6th Feb 2018
Hospital Radio Gets Vital Injection
All patients at the University Hospital of North Durham will enjoy the benefits of a financial injection from the city’s freemen that will underpin the development of radio broadcasts throughout the complex.

The hospital’s broadcasting service, first established in 1963, is currently run by a 14-strong band of volunteers. They have recently been working with the hospital trust to restore a network that will “entertain and inform.”

Currently live broadcasts go out three nights a week but that is soon to be extended to four and at weekends running match commentaries throughout the season are broadcast from St James’s Park, the Stadium of Light and Durham Women’s Football from the city’s Ferens Park. Occasional athletics meetings, regattas, brass band recitals and choir concerts are also broadcast.

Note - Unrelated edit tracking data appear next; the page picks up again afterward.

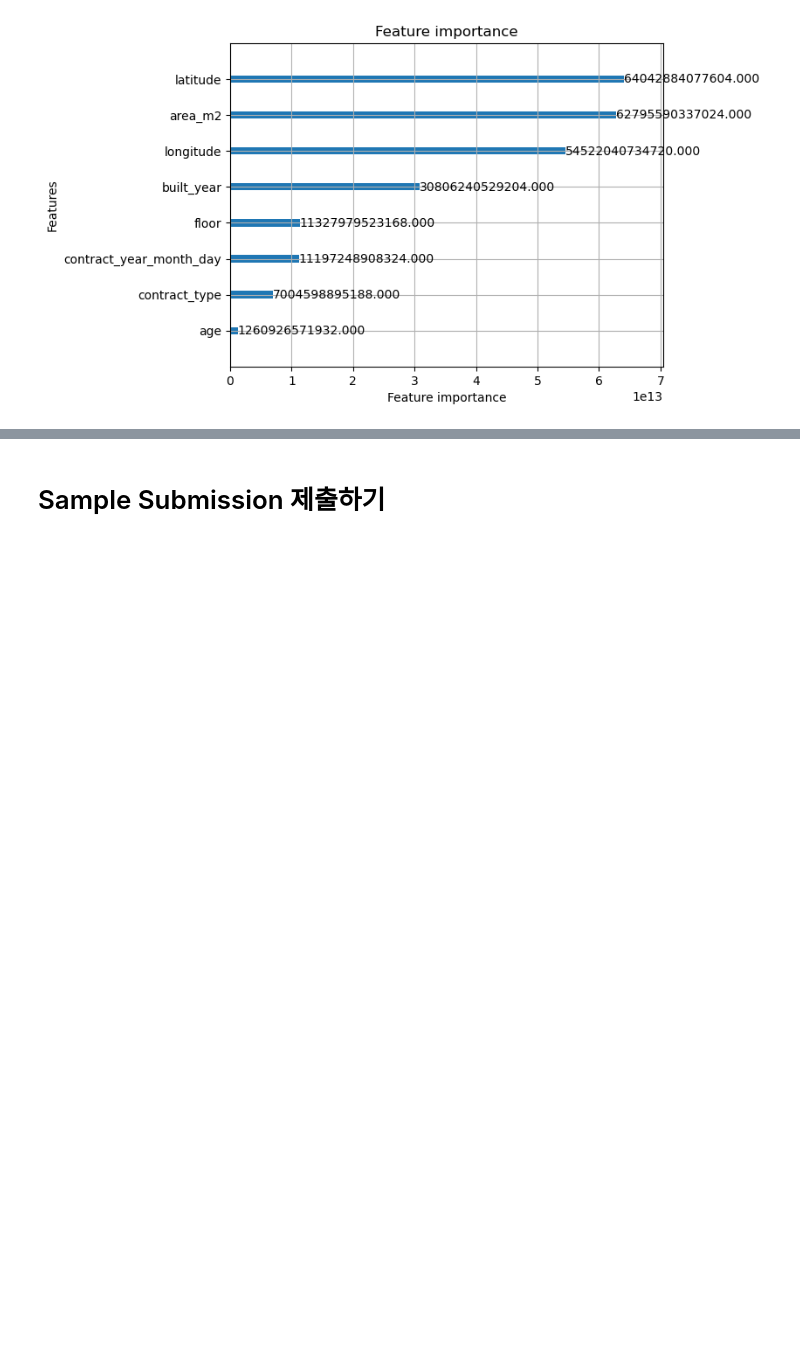
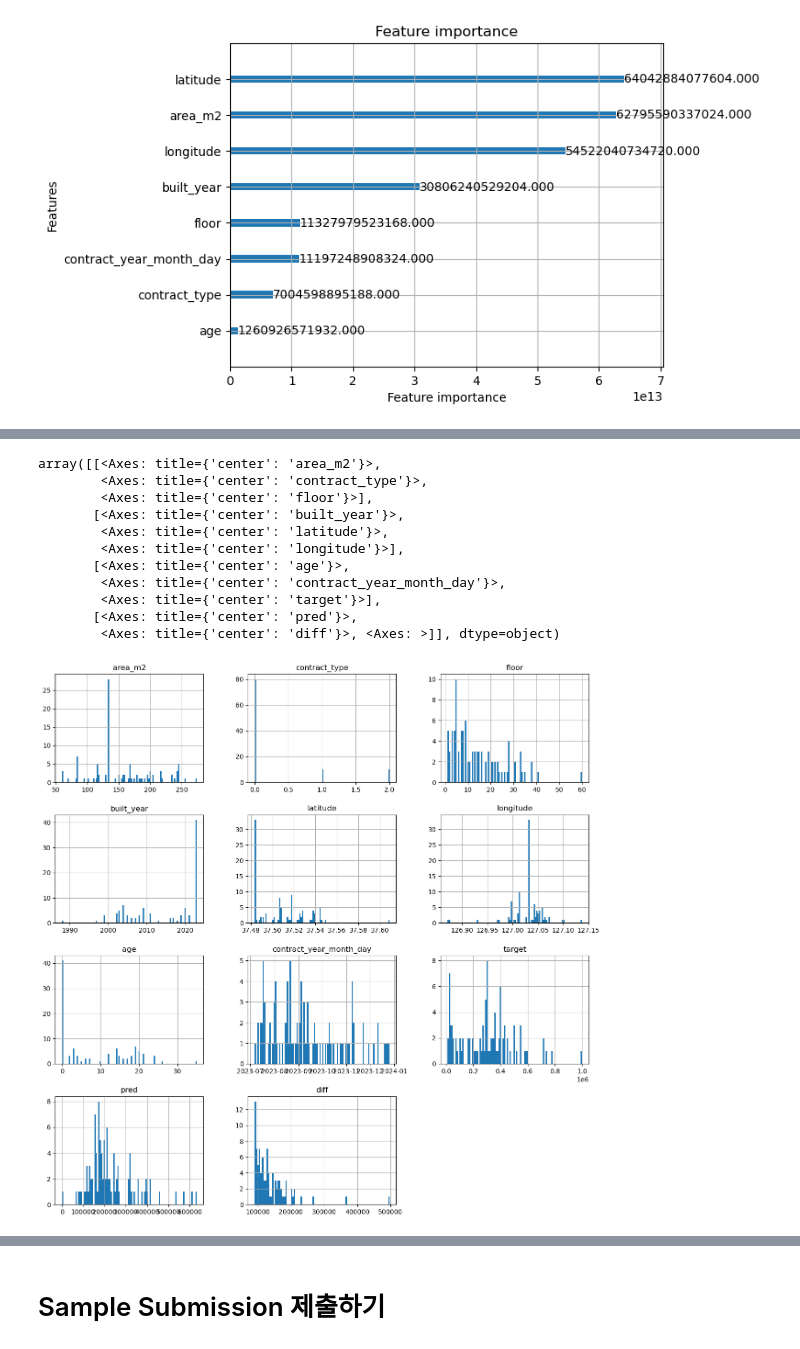
Before and after one commit to boostcampaitech7/level2-competitiveds-recsys-09, a Jupyter notebook: code/code/baseline.ipynb, the cells around one changed output, grey strips where cells are left out. Cells and saved outputs as stored; diff of their text form; code cells hidden in the pictures; blank space fills up the shorter version.

Commit message:
feat: add eda to prediction df

```diff
--- a/code/code/baseline.ipynb
+++ b/code/code/baseline.ipynb
@@ -158,0 +139,15 @@ pred_df.describe()
+# %%
+# prediction으로 eda
+pred_df = X_holdout.copy()
+pred_df['target'] = y_holdout
+pred_df['pred'] = lgb_holdout_pred
+pred_df['diff'] = np.abs(pred_df['target'] - pred_df['pred'])
+pred_df['contract_year_month_day'] = pd.to_datetime(pred_df['contract_year_month_day'], format='%Y%m%d')
+
+# diff가 가장 큰 1000개
+pred_df = pred_df.sort_values(by='diff', ascending=False).head(1000)
+
+# pred_df = pred_df.sort_values(by='contract_year_month_day')
+# pred_df = pred_df.reset_index(drop=True)
+# %%
+eda_df = pred_df.sort_values(by='diff', ascending=False).head(100)
@@ -158,0 +163,15 @@ pred_df.describe()
+# %%
+eda_df.hist(bins=100, figsize=(15, 15))
+# %% [output]
+array([[<Axes: title={'center': 'area_m2'}>,
+        <Axes: title={'center': 'contract_type'}>,
+        <Axes: title={'center': 'floor'}>],
+       [<Axes: title={'center': 'built_year'}>,
+        <Axes: title={'center': 'latitude'}>,
+        <Axes: title={'center': 'longitude'}>],
+       [<Axes: title={'center': 'age'}>,
+        <Axes: title={'center': 'contract_year_month_day'}>,
+        <Axes: title={'center': 'target'}>],
+       [<Axes: title={'center': 'pred'}>,
+        <Axes: title={'center': 'diff'}>, <Axes: >]], dtype=object)
+[figure, added]
```
Also changed, not shown: parts of 9 cells of this notebook.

In addition an unmanned internet-based system is capable of offering pre-recorded programmes and music 24-hours a day to every one of the 440 beds across 16 wards.

A donation of more than £700 from the freemen has been used to buy a lap-top computer, headphones with a boom mike and a VOIP telephone which will help to introduce telephone interviews for broadcasting purposes. These items will enable the team to add a high-tech polish to all broadcasts.

Terry Clough, chairman of the service for more than a dozen years, said: “Our primary function is to provide a bedside service to every patient within the hospital and we are now exploring ways of reaching outpatient departments, staff and visitors.

“All those working within the service are dedicated amateurs but the freemen’s generosity gives us the ability to buy key pieces of equipment that will improve output and give a more professional edge to the high standards we set ourselves in relation to both a personal service to patients and sport. The VOIP phone will enable us to introduce two-way telephone interviews with people both within and outside the hospital complex.”

Eric Bulmer, chairman of the wardens of eight surviving guilds of freemen, whose links to the trades people of the city are believed to stretch back nearly 700 years, said: “It is a privilege to support a charity that has been providing, through its group of dedicated volunteers, such an invaluable service over a long period of time to the many tens of thousands of patients who have required treatment in our local hospital.”